### Exercise instructions:
In this material, which lines include the string "Split"? Show them.

═══ Study material ═══

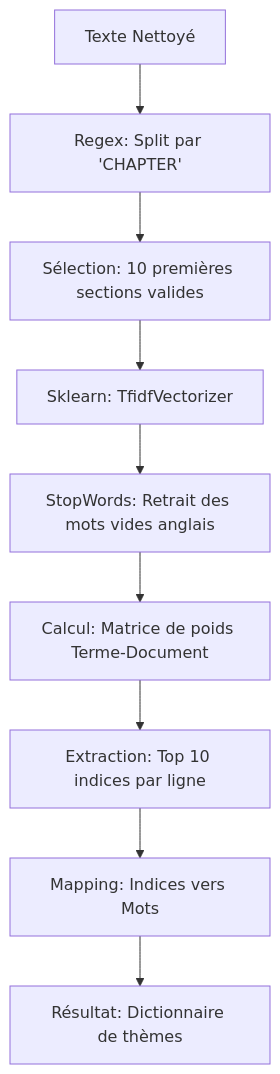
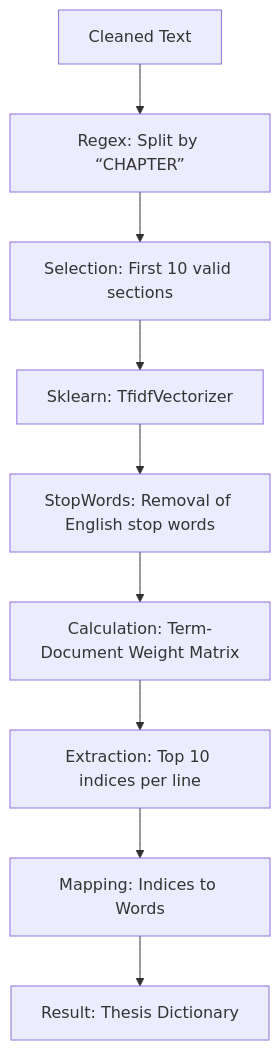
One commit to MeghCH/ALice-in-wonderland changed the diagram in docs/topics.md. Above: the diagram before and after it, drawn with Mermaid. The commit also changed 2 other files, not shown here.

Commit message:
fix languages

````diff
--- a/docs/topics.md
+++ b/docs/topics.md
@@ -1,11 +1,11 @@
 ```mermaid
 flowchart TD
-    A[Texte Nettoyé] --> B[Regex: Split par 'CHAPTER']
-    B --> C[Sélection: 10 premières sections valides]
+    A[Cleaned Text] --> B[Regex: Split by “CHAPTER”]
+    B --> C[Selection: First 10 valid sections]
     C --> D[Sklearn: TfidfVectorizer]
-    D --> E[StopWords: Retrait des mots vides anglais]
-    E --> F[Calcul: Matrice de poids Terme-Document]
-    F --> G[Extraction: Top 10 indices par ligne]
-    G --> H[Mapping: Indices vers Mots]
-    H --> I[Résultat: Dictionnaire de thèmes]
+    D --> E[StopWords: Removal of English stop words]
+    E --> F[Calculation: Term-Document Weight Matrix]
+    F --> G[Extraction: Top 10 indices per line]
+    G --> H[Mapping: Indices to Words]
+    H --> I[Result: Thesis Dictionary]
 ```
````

═══

### Result of this task:
-    A[Texte Nettoyé] --> B[Regex: Split par 'CHAPTER']
+    A[Cleaned Text] --> B[Regex: Split by “CHAPTER”]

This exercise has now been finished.